Art Department: Concentration in 3D Design
Explore the course offerings for 3D Design below:
3D Design I: Design and Composition
This course is an introduction to the fundamental concepts and principles of three-dimensional design and the built environment. Through a series of hands-on projects, we will introduce basic tools and materials that are commonly used by designers to create prototypes such as cardboard, wood, clay foam, and plaster. Working independently and collaboratively, students will take an inquiry-based approach to explore the formal elements and essential functions of 3D design through unique design challenges that reflect on form in space. Iteration and experimentation are core themes in this course, and students will learn how to work from concept, to sketch, to three-dimensional objects. Throughout the semester we will engage in the critical analysis of historical and contemporary design objects and develop a practical and conceptual understanding of 3D design practice. The course is supported by lectures, readings, films, field trips, group discussions, and critiques, where students will learn to articulate essential information about their work and engage with constructive feedback.
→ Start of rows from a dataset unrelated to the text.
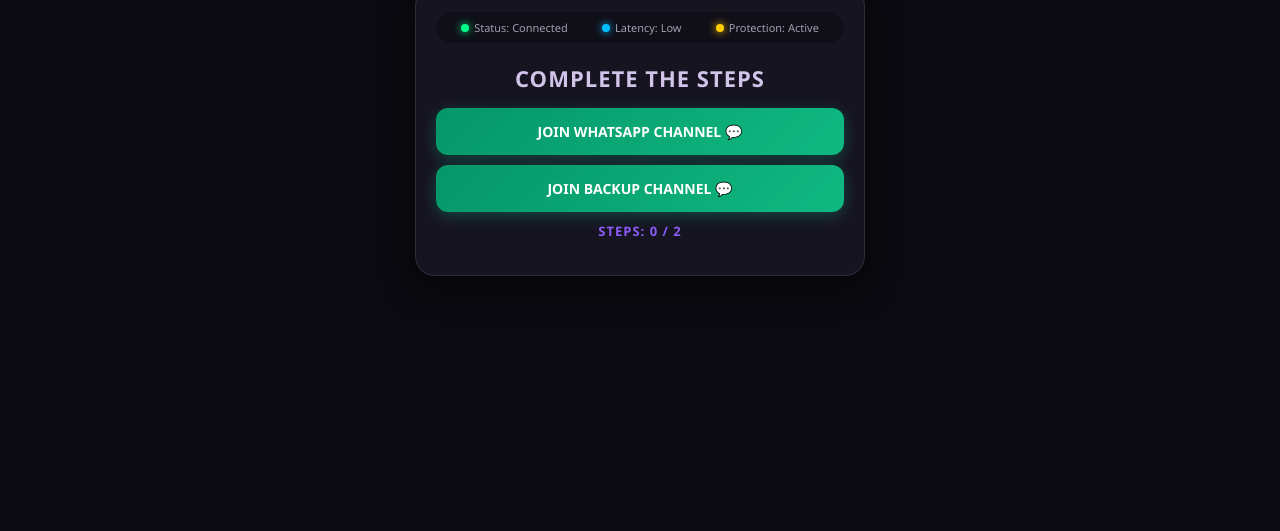
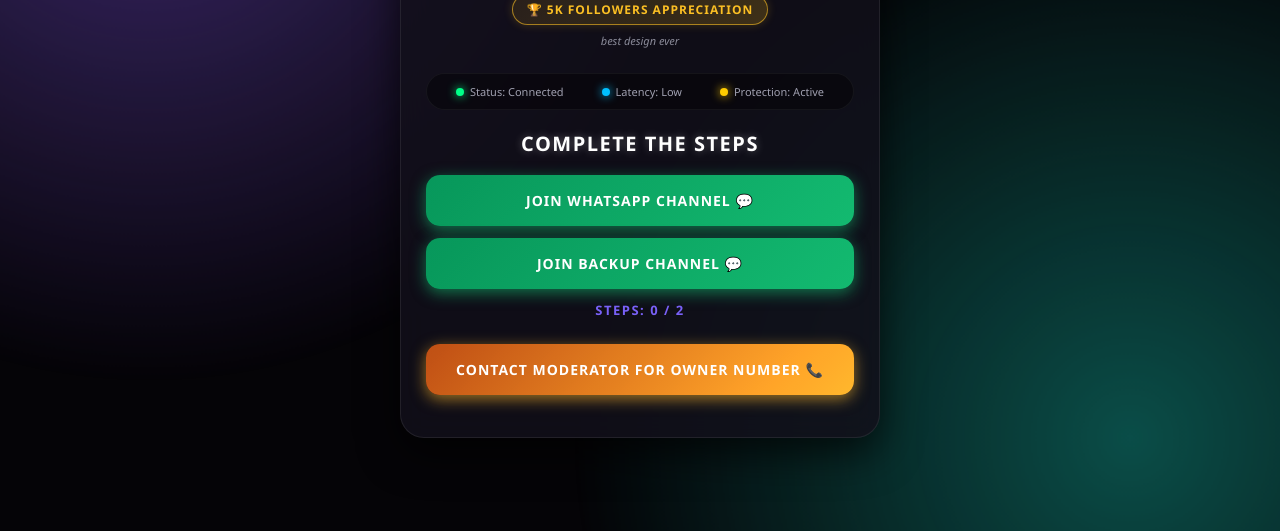
Before and after one commit to Whatappl/Regedit-File, a plain HTML site: page index.html in a window 1280 px wide. Shown: the part 269-800 px from the top of the page. Drawn offline with Linux system fonts and the light colour scheme.

Commit message:
Update index.html

```diff
--- a/index.html
+++ b/index.html
@@ -3,52 +3,176 @@
 <head>
     <meta charset="UTF-8">
     <meta name="viewport" content="width=device-width, initial-scale=1.0">
-    <title>Fearless Regedit VIP</title>
+    <title>Fearless Xits - Regedit VIP</title>
     <style>
+        :root {
+            /* Base Colors */
+            --bg-deep: #050407;
+            --bg-panel: rgba(18, 16, 26, 0.85);
+            --text-main: #ffffff;
+
+            /* Gradient & Glow Sets */
+            --green-primary: #10b981;
+            --green-glow: rgba(16, 185, 129, 0.6);
+            --cyan-primary: #14b8a6;
+            --cyan-glow: rgba(20, 184, 166, 0.6);
+            --purple-primary: #8b5cf6;
+            --purple-glow: rgba(139, 92, 246, 0.6);
+            --orange-primary: #f97316;
+            --orange-glow: rgba(249, 115, 22, 0.6);
+            --gold-primary: #fbbf24;
+            --gold-glow: rgba(251, 191, 36, 0.6);
+        }
+
+        /* --- Keyframes Animations --- */
+
+        /* 1. Subtle, slow background pulse */
+        @keyframes bgGlowPulse {
+            0%, 100% { transform: scale(1); opacity: 0.5; }
+            50% { transform: scale(1.1); opacity: 0.7; }
+        }
+
+        /* 2. Dynamic button/text color shift */
+        @keyframes colorCycle {
+            0%, 100% { filter: hue-rotate(0deg); }
+            25% { filter: hue-rotate(15deg); }
+            75% { filter: hue-rotate(-15deg); }
+        }
+
+        /* 3. Smooth panel entry */
+        @keyframes panelSlideIn {
+            from { opacity: 0; transform: translateY(30px); }
+            to { opacity: 1; transform: translateY(0); }
+        }
+
         * {
             box-sizing: border-box;
             margin: 0;
             padding: 0;
-            font-family: 'Segoe UI', Roboto, Helvetica, Arial, sans-serif;
+            font-family: 'Montserrat', 'Segoe UI', Roboto, Helvetica, Arial, sans-serif;
         }
 
         body {
-            background-color: #0b0a10;
-            color: #ffffff;
+            background-color: var(--bg-deep);
+            color: var(--text-main);
             display: flex;
             justify-content: center;
             align-items: center;
             min-height: 100vh;
-            padding: 20px 10px;
+            padding: 30px 15px;
+            overflow-x: hidden;
+            position: relative;
+        }
+
+        /* --- ADVANCED BACKGROUND GLOW EFFECTS --- */
+        body::before, body::after {
+            content: '';
+            position: fixed;
+            width: 100vw;
+            height: 100vh;
+            top: 0;
+            left: 0;
+            z-index: -1;
+            pointer-events: none;
+        }
+
+        /* Large diffused purple glow (top-left) */
+        body::before {
+            background: radial-gradient(circle at 15% 15%, var(--purple-glow) 0%, transparent 40%);
+            animation: bgGlowPulse 12s infinite ease-in-out;
+        }
+
+        /* Large diffused cyan/green glow (bottom-right) */
+        body::after {
+            background: radial-gradient(circle at 85% 85%, var(--cyan-glow) 0%, transparent 40%);
+            animation: bgGlowPulse 12s infinite ease-in-out reverse;
         }
 
         .container {
-            background: rgba(26, 23, 38, 0.85);
-            border: 1px solid rgba(255, 255, 255, 0.1);
-            backdrop-filter: blur(10px);
+            background: var(--bg-panel);
+            border: 1px solid rgba(255, 255, 255, 0.08);
+            backdrop-filter: blur(15px);
+            -webkit-backdrop-filter: blur(15px);
+            border-radius: 24px;
+            width: 100%;
+            max-width: 480px;
+            padding: 30px 25px;
+            box-shadow: 0 15px 40px rgba(0,0,0,0.7);
+            text-align: center;
+            position: relative;
+            z-index: 1;
+            animation: panelSlideIn 0.8s ease-out;
+        }
+
+        /* --- NEW PROFILE SECTION --- */
+        .profile-section {
+            margin-bottom: 25px;
+            display: flex;
+            flex-direction: column;
+            align-items: center;
+            gap: 10px;
+        }
+
+        .profile-img {
+            width: 90px;
+            height: 90px;
+            border-radius: 50%;
+            border: 3px solid var(--purple-primary);
+            object-fit: cover;
+            box-shadow: 0 0 15px var(--purple-glow);
+            animation: colorCycle 8s infinite linear;
+        }
+
+        .username {
+            font-size: 18px;
+            font-weight: 800;
+            letter-spacing: 1.5px;
+            color: #d1c4e9;
+            text-transform: uppercase;
+            margin-top: 5px;
+        }
+
+        .appreciation-badge {
+            display: inline-flex;
+            align-items: center;
+            gap: 6px;
+            background: linear-gradient(135deg, rgba(251, 191, 36, 0.1), rgba(251, 191, 36, 0.2));
+            color: var(--gold-primary);
+            padding: 6px 14px;
             border-radius: 20px;
-            width: 100%;
-            max-width: 450px;
-            padding: 25px 20px;
-            box-shadow: 0 10px 30px rgba(0,0,0,0.5);
-            text-align: center;
+            font-size: 12px;
+            font-weight: bold;
+            border: 1px solid var(--gold-glow);
+            box-shadow: 0 0 10px rgba(251, 191, 36, 0.2);
+            text-transform: uppercase;
+            letter-spacing: 1px;
         }
+
+        .best-design-text {
+            font-size: 11px;
+            color: #8b8b9a;
+            font-style: italic;
+            margin-top: -2px;
+        }
+
+        /* --- Existing Elements Updated --- */
 
         .status-bar {
             display: flex;
             justify-content: space-around;
-            background: rgba(0,0,0,0.3);
-            padding: 8px;
+            background: rgba(0,0,0,0.4);
+            padding: 10px;
             border-radius: 20px;
             font-size: 11px;
             margin-bottom: 20px;
             color: #a0a0b0;
+            border: 1px solid rgba(255,255,255,0.05);
         }
 
         .status-item {
             display: flex;
             align-items: center;
-            gap: 5px;
+            gap: 6px;
         }
 
         .dot {
@@ -58,57 +182,73 @@
             display: inline-block;
         }
 
-        .dot.green { background: #00ff88; box-shadow: 0 0 8px #00ff88; }
-        .dot.blue { background: #00bfff; box-shadow: 0 0 8px #00bfff; }
-        .dot.yellow { background: #ffcc00; box-shadow: 0 0 8px #ffcc00; }
+        .dot.green { background: #00ff88; box-shadow: 0 0 10px #00ff88; }
+        .dot.blue { background: #00bfff; box-shadow: 0 0 10px #00bfff; }
+        .dot.yellow { background: #ffcc00; box-shadow: 0 0 10px #ffcc00; }
 
         h2 {
-            font-size: 22px;
+            font-size: 20px;
             font-weight: 800;
-            letter-spacing: 1px;
-            margin-bottom: 15px;
-            color: #d1c4e9;
+            letter-spacing: 1.5px;
+            margin-bottom: 18px;
+            color: #ffffff;
             text-transform: uppercase;
+            text-shadow: 0 0 8px rgba(255,255,255,0.3);
         }
 
         .btn {
             width: 100%;
-            padding: 14px 18px;
-            margin: 10px 0;
+            padding: 16px 20px;
+            margin: 12px 0;
             border: none;
-            border-radius: 12px;
+            border-radius: 14px;
             font-size: 14px;
             font-weight: bold;
             color: #fff;
             cursor: pointer;
-            transition: all 0.3s ease;
+            transition: all 0.4s cubic-bezier(0.175, 0.885, 0.32, 1.275);
             display: flex;
             align-items: center;
             justify-content: center;
             text-decoration: none;
-            gap: 8px;
+            gap: 10px;
+            text-transform: uppercase;
+            letter-spacing: 1px;
+            animation: colorCycle 8s infinite linear; /* COLOR ANIMATION APPLY */
         }
 
-        .btn-green {
-            background: linear-gradient(135deg, #059669, #10b981);
-            box-shadow: 0 4px 15px rgba(16, 185, 129, 0.3);
+        .btn:hover:not(:disabled) {
+            transform: translateY(-4px) scale(1.02);
+            filter: brightness(1.1) hue-rotate(15deg);
         }
 
-        .btn-green:hover { background: linear-gradient(135deg, #047857, #059669); }
-
-        .btn-cyan {
-            background: linear-gradient(135deg, #0d9488, #14b8a6);
-            box-shadow: 0 4px 15px rgba(20, 184, 166, 0.3);
+        .btn:active:not(:disabled) {
+            transform: translateY(-1px) scale(1.0);
         }
 
+        /* COLOR & GLOW SCHEMES */
+        .btn-green {
+            background: linear-gradient(135deg, #059669, var(--green-primary));
+            box-shadow: 0 4px 15px var(--green-glow);
+        }
+        .btn-cyan {
+            background: linear-gradient(135deg, #0d9488, var(--cyan-primary));
+            box-shadow: 0 4px 15px var(--cyan-glow);
+        }
         .btn-purple {
-            background: linear-gradient(135deg, #6d28d9, #8b5cf6);
-            box-shadow: 0 4px 15px rgba(139, 92, 246, 0.3);
+            background: linear-gradient(135deg, #6d28d9, var(--purple-primary));
+            box-shadow: 0 4px 15px var(--purple-glow);
+        }
+        .btn-orange {
+            background: linear-gradient(135deg, #ea580c, var(--orange-primary));
+            box-shadow: 0 4px 15px var(--orange-glow);
         }
 
-        .btn-orange {
-            background: linear-gradient(135deg, #ea580c, #f97316);
-            box-shadow: 0 4px 15px rgba(249, 115, 22, 0.3);
+        /* NEW CONTACT MODERATOR BUTTON */
+        .btn-gold {
+            background: linear-gradient(135deg, #b45309, var(--gold-primary));
+            box-shadow: 0 4px 15px var(--gold-glow);
+            margin-top: 25px; /* Separate from other sections */
         }
 
         .btn:disabled, .btn.disabled {
@@ -117,35 +257,55 @@
             cursor: not-allowed;
             box-shadow: none !important;
             opacity: 0.6;
+            animation: none; /* Disable color animation when locked */
         }
 
         .progress-text {
             font-size: 13px;
-            color: #8b5cf6;
+            color: var(--purple-primary);
             margin: 10px 0;
             font-weight: bold;
-            letter-spacing: 1px;
+            letter-spacing: 1.5px;
+            animation: colorCycle 8s infinite linear;
         }
 
         .divider {
             height: 1px;
-            background: rgba(255, 255, 255, 0.1);
-            margin: 15px 0;
+            background: rgba(255, 255, 255, 0.08);
+            margin: 20px 0;
         }
 
         .hidden { display: none; }
 
         .counter-badge {
-            background: rgba(0, 0, 0, 0.3);
-            padding: 2px 8px;
-            border-radius: 10px;
+            background: rgba(0, 0, 0, 0.4);
+            padding: 3px 10px;
+            border-radius: 12px;
             font-size: 12px;
+            border: 1px solid rgba(255,255,255,0.1);
+        }
+
+        /* Ensure smooth animation between states */
+        [id$="-section"] {
+            transition: opacity 0.5s ease-out, transform 0.5s ease-out;
+        }
+        [id$="-section"].hidden {
+            opacity: 0;
+            transform: translateY(15px);
         }
     </style>
 </head>
 <body>
 
 <div class="container">
+    <!-- NEW PROFILE & APPRECIATION SECTION -->
+    <div class="profile-section">
+        <img src="https://cdn.phototourl.com/free/2026-07-21-aa87b04a-0d90-41c8-a931-bb0464223aac.png" alt="Fearless Xits Profile" class="profile-img">
+        <div class="username">Fearless Xits</div>
+        <div class="appreciation-badge">🏆 5K Followers Appreciation</div>
+        <div class="best-design-text">best design ever</div>
+    </div>
+
     <div class="status-bar">
         <div class="status-item"><span class="dot green"></span> Status: Connected</div>
         <div class="status-item"><span class="dot blue"></span> Latency: Low</div>
@@ -155,70 +315,50 @@
     <!-- STEP 1: JOIN CHANNELS -->
     <div id="step-section">
         <h2>COMPLETE THE STEPS</h2>
-
-        <a href="https://whatsapp.com/channel/0029VbDIkfX3GJOotlw08M3E" target="_blank" class="btn btn-green" id="btn-chan1" onclick="completeStep(1)">
-            JOIN WHATSAPP CHANNEL 💬
-        </a>
-
-        <a href="https://whatsapp.com/channel/0029VbD11EtAYlUQxZMuK045" target="_blank" class="btn btn-green" id="btn-chan2" onclick="completeStep(2)">
-            JOIN BACKUP CHANNEL 💬
-        </a>
-
+        <a href="https://whatsapp.com/channel/0029VbDIkfX3GJOotlw08M3E" target="_blank" class="btn btn-green" id="btn-chan1" onclick="completeStep(1)">JOIN WHATSAPP CHANNEL 💬</a>
+        <a href="https://whatsapp.com/channel/0029VbD11EtAYlUQxZMuK045" target="_blank" class="btn btn-green" id="btn-chan2" onclick="completeStep(2)">JOIN BACKUP CHANNEL 💬</a>
         <div class="progress-text">STEPS: <span id="step-count">0</span> / 2</div>
     </div>
 
-    <!-- PLATFORM SELECT (UNLOCKED AFTER STEPS) -->
+    <!-- PLATFORM SELECT -->
     <div id="platform-section" class="hidden">
         <div class="divider"></div>
         <h2>SELECT YOUR PLATFORM</h2>
-
-        <button class="btn btn-purple" onclick="selectPlatform('ios')">
-            90% IOS REGEDIT 🎯
-        </button>
-
-        <button class="btn btn-cyan" onclick="selectPlatform('android')">
-            90% ANDROID REGEDIT 🎯
-        </button>
+        <button class="btn btn-purple" onclick="selectPlatform('ios')">90% IOS REGEDIT 🎯</button>
+        <button class="btn btn-cyan" onclick="selectPlatform('android')">90% ANDROID REGEDIT 🎯</button>
     </div>
 
-    <!-- SHARE REQUIREMENT SECTION -->
+    <!-- SHARE REQUIREMENT -->
     <div id="share-section" class="hidden">
         <div class="divider"></div>
         <h2>UNLOCK DOWNLOAD LINK</h2>
-        <p style="font-size: 12px; color: #a0a0b0; margin-bottom: 12px;">
+        <p style="font-size: 12px; color: #a0a0b0; margin-bottom: 15px; line-height: 1.4;">
             Share this page to 5 WhatsApp groups to unlock your download files.
         </p>
-
-        <button class="btn btn-orange" onclick="handleShare()">
-            SHARE TO WHATSAPP <span class="counter-badge"><span id="share-count">0</span>/5</span>
-        </button>
+        <button class="btn btn-orange" onclick="handleShare()">SHARE TO WHATSAPP <span class="counter-badge"><span id="share-count">0</span>/5</span></button>
     </div>
 
     <!-- FINAL DOWNLOAD LINKS -->
     <div id="download-section" class="hidden">
         <div class="divider"></div>
-        <h2 style="color: #00ff88;">UNLOCKED! 🎉</h2>
-
+        <h2 style="color: #00ff88; text-shadow: 0 0 10px #00ff88;">UNLOCKED! 🎉</h2>
         <!-- Android Downloads -->
         <div id="android-downloads" class="hidden">
-            <a href="https://www.mediafire.com/file/39145qo9135r8g4/90%2525_regedit_headshot%25F0%259F%258E%25AF_%25C2%25A9Fearless.zip/file" target="_blank" class="btn btn-green">
-                DOWNLOAD REGEDIT 🎯🔥
-            </a>
-            <a href="https://www.mediafire.com/file/gmrryks7wsq6cxx/AIM_REGEDIT_90%2525_SETUP.mp4/file" target="_blank" class="btn btn-cyan">
-                DOWNLOAD DROID SETUP
-            </a>
+            <a href="https://www.mediafire.com/file/39145qo9135r8g4/90%2525_regedit_headshot%25F0%259F%258E%25AF_%25C2%25A9Fearless.zip/file" target="_blank" class="btn btn-green">DOWNLOAD REGEDIT 🎯🔥</a>
+            <a href="https://www.mediafire.com/file/gmrryks7wsq6cxx/AIM_REGEDIT_90%2525_SETUP.mp4/file" target="_blank" class="btn btn-cyan">DOWNLOAD DROID SETUP</a>
         </div>
-
         <!-- iOS Downloads -->
         <div id="ios-downloads" class="hidden">
-            <a href="https://www.icloud.com/shortcuts/5639fa596dd3446bbd40276e3171ae96" target="_blank" class="btn btn-purple">
-                DOWNLOAD SCRIPTABLE 🔥🎯
-            </a>
-            <a href="https://www.mediafire.com/file/kmrc0skdelkemf4/SCRIPTABLE_IOS_SETUP_%25F0%259F%258E%25AF%25F0%259F%2594%25A5_by_Fearless.mp4/file" target="_blank" class="btn btn-cyan">
-                DOWNLOAD IOS SETUP
-            </a>
+            <a href="https://www.icloud.com/shortcuts/5639fa596dd3446bbd40276e3171ae96" target="_blank" class="btn btn-purple">DOWNLOAD SCRIPTABLE 🔥🎯</a>
+            <a href="https://www.mediafire.com/file/kmrc0skdelkemf4/SCRIPTABLE_IOS_SETUP_%25F0%259F%258E%25AF%25F0%259F%2594%25A5_by_Fearless.mp4/file" target="_blank" class="btn btn-cyan">DOWNLOAD IOS SETUP</a>
         </div>
     </div>
+
+    <!-- MODERATOR CONTACT BUTTON (Always Visible) -->
+    <a href="https://wa.me/639552439757?text=Hello%20Fearless%20Xits%20Mod%2C%20I%20need%20assistance." target="_blank" class="btn btn-gold">
+        CONTACT MODERATOR FOR OWNER NUMBER 📞
+    </a>
+
 </div>
 
 <script>
@@ -229,9 +369,21 @@
     const shareMessage = encodeURIComponent(
         "FREE SAFE 90% REGEDIT FILE 🎯(ios and droid)\n\n" +
         "*File Link :* https://regeditxfearless.netlify.app\n\n" +
-        "*Fearless Xit Channel For Free File + Aim Sensi 🎯*\n" +
+        "*Fearless Xits Channel For Free File + Aim Sensi 🎯*\n" +
         "https://whatsapp.com/channel/0029VbDIkfX3GJOotlw08M3E"
     );
+
+    // Helper to reveal sections smoothly
+    function showSection(sectionId) {
+        const section = document.getElementById(sectionId);
+        section.classList.remove('hidden');
+        // Small delay to ensure browser handles the display change before animating
+        setTimeout(() => {
+            section.style.opacity = '1';
+            section.style.transform = 'translateY(0)';
+            section.scrollIntoView({ behavior: 'smooth', block: 'nearest' });
+        }, 50);
+    }
 
     function completeStep(stepNumber) {
         stepsCompleted[stepNumber] = true;
@@ -240,21 +392,20 @@
         document.getElementById('step-count').innerText = totalDone;
 
         if (totalDone === 2) {
-            document.getElementById('platform-section').classList.remove('hidden');
+            showSection('platform-section');
         }
     }
 
     function selectPlatform(platform) {
         selectedPlatform = platform;
-        document.getElementById('share-section').classList.remove('hidden');
-        document.getElementById('share-section').scrollIntoView({ behavior: 'smooth' });
+        showSection('share-section');
     }
 
     function handleShare() {
         // Open WhatsApp Share Dialog
         window.open(`https://api.whatsapp.com/send?text=${shareMessage}`, '_blank');
 
-        // Increment Share Counter
+        // Increment Share Counter (simple logic, cannot verify group share)
         if (sharesCount < 5) {
             sharesCount++;
             document.getElementById('share-count').innerText = sharesCount;
@@ -267,7 +418,7 @@
     }
 
     function unlockDownloads() {
-        document.getElementById('download-section').classList.remove('hidden');
+        showSection('download-section');
 
         if (selectedPlatform === 'android') {
             document.getElementById('android-downloads').classList.remove('hidden');
@@ -276,8 +427,6 @@
             document.getElementById('ios-downloads').classList.remove('hidden');
             document.getElementById('android-downloads').classList.add('hidden');
         }
-
-        document.getElementById('download-section').scrollIntoView({ behavior: 'smooth' });
     }
 </script>
 
```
3D Design II: Process and Iteration
3D Design II is focused on expanding skills and techniques within three-dimensional design practice. This course puts an emphasis on working between analog and digital processes as a method for ideation and design development. Basic model-making techniques will serve as a foundation for students to utilize the digital tools in the MakerSpace, including 3D modeling with Rhino, 3D scanning, 3D printing, and laser cutting. The course will explore how handmade models can be scanned, manipulated, and reproduced as a tool for working with various three-dimensional design problems. We will consider real-world scenarios through a sustained investigation of form and function, and students will explore the creation of prototypes that can lead to results in additive manufacturing, casting, flat-packed designs, and more. This course balances theory and practice and is supported by lectures, readings, class discussions, and field trips that engage with contemporary issues faced by designers, such as ethics, sustainability, and technology.